Back to the gym after a year and a half sojourn, now that was eye-opening. The flashing red lights of my treadmill twinkled under suspended rows of flat screen TV’s. Gym mates were glued to a spectacle of talking heads while iPhones sang and rang to them. As the soundtrack from my year played in my ear buds, I thought back on the last time I laced up these shoes. From the dusty roads of Central Africa to the sweaty locker room of 24 Hour Fitness, I could hardly believe my eyes.
A visit to the American grocery store, however, tops the chart for most awe-inspiring homecoming experiences. Shelves teem with plump strawberries and blueberries in the dead of winter and offer cereal bars, energy bars, fiber bars and any darn bar your heart desires. There are 20 kinds of peanut butter to choose from and umpteen loaves of bread that promise to last for a month. Canned foods offer ethnic cuisine from every corner of the globe and meat cases overflow with enough juicy goodness to feed the entire population of Zambia for a month. This was enough to make my head spin and my stomach as well. As sick as my body got adjusting to the curries of India and “delicacies” of China, it hardly compares to the protest my body staged upon returning to good ole American cuisine.
Returning, I feel I’ve undergone some sort of reawakening. Once meaningless tasks, like chores and errands, these are now novel. Yes, a run to Best Buy or stop at the gym, these have become exciting outings. But best of all, once simple encounters with family – like coffee around the kitchen counter with my pop or cleaning out the basement with my mom – these moments are treasured.
To tell you the truth, I feel like George Bailey in It’s A Wonderful Life. Clarence paid me a visit, only instead of saving me from the bridge, he saved me from the humdrum of my mundane corporate American existence. No, life wasn’t bad before. It’s now just rich.
The cookie tray has thinned now and the holiday bows have been put away. Friends have gone back to work. Rush hour traffic has ensued. A job search sits at our door, and we’re faced with the uncertainty of the road ahead.
Bumping into each other over PJ’s and morning coffee is our daily reminder that we relinquished the once status and stability of our corporate lifestyles. There are days when this fills me with anxiety, when I thirst for the answer to the question, “What am I doing with my life?” There are days when temptation seeps in, and the desire for structure, routine and a reliable salary entice me.
But a glance at our room, flooded with guidebooks, photos and memories, brings it all back. Suddenly that feeling of “unsettled,” and the tension and fears that come along with it, don’t seem so overwhelming. It’s then we say aloud with conviction that we’ve been changed.
In our search for home, one thing is certain: Life won’t be what it was. Those leather shoes didn’t fit well anyway.
“Round We Go” was about living the life we imagined. We are searching for the way…our way…to bring that back home. We still have a few more photos and stories up our sleeves from the final leg of our trip and plan to share those, too. In the meantime we want to thank you for following our journey.

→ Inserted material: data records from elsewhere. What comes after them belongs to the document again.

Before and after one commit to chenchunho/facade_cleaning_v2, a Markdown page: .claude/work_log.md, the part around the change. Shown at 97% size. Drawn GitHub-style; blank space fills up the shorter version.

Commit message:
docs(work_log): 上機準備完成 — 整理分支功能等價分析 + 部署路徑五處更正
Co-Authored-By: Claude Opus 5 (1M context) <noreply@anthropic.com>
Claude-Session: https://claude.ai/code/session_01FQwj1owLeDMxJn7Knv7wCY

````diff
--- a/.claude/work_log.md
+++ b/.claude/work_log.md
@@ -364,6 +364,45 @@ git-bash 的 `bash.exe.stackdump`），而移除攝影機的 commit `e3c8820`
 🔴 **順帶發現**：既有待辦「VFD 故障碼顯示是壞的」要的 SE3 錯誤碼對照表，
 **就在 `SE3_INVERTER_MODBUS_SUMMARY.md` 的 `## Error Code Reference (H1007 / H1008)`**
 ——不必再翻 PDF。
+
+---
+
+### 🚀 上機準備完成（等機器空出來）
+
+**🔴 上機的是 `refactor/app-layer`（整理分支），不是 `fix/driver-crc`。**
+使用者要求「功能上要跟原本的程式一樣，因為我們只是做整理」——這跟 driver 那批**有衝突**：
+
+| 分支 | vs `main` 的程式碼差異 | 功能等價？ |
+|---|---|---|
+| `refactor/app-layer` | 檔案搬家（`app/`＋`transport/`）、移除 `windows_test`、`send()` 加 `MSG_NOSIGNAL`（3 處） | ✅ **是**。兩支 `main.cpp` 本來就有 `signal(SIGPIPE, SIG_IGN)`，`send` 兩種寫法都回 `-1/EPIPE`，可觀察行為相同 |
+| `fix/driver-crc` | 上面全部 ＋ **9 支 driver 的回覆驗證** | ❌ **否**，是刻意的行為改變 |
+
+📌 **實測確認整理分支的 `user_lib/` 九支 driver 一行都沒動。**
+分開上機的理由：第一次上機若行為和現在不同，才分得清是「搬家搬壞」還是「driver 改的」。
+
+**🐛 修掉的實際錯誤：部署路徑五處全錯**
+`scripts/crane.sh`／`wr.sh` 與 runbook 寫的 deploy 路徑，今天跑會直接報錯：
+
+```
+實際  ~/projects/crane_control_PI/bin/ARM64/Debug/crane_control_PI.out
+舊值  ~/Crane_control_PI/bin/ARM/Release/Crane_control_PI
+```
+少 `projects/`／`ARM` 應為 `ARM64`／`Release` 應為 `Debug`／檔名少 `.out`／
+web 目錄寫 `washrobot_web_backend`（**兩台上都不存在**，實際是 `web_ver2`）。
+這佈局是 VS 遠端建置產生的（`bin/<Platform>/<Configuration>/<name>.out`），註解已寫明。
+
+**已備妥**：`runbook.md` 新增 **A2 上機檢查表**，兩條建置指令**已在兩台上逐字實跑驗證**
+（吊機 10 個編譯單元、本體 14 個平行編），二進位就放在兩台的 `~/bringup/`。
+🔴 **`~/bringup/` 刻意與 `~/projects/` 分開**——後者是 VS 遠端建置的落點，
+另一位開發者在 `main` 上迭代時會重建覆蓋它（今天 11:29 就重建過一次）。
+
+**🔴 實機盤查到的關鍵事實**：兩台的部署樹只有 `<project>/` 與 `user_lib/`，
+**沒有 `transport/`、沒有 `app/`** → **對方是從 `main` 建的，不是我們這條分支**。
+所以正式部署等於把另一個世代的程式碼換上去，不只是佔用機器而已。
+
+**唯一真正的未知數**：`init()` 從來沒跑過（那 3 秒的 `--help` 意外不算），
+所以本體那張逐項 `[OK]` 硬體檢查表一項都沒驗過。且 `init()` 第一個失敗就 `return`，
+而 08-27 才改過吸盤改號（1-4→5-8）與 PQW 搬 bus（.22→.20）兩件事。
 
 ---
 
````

Many days we felt we were writing just for ourselves, to document this trip of a lifetime. Discovering along the way that these stories might have meant something to someone else touched us deeply. Thanks for coming along for the ride!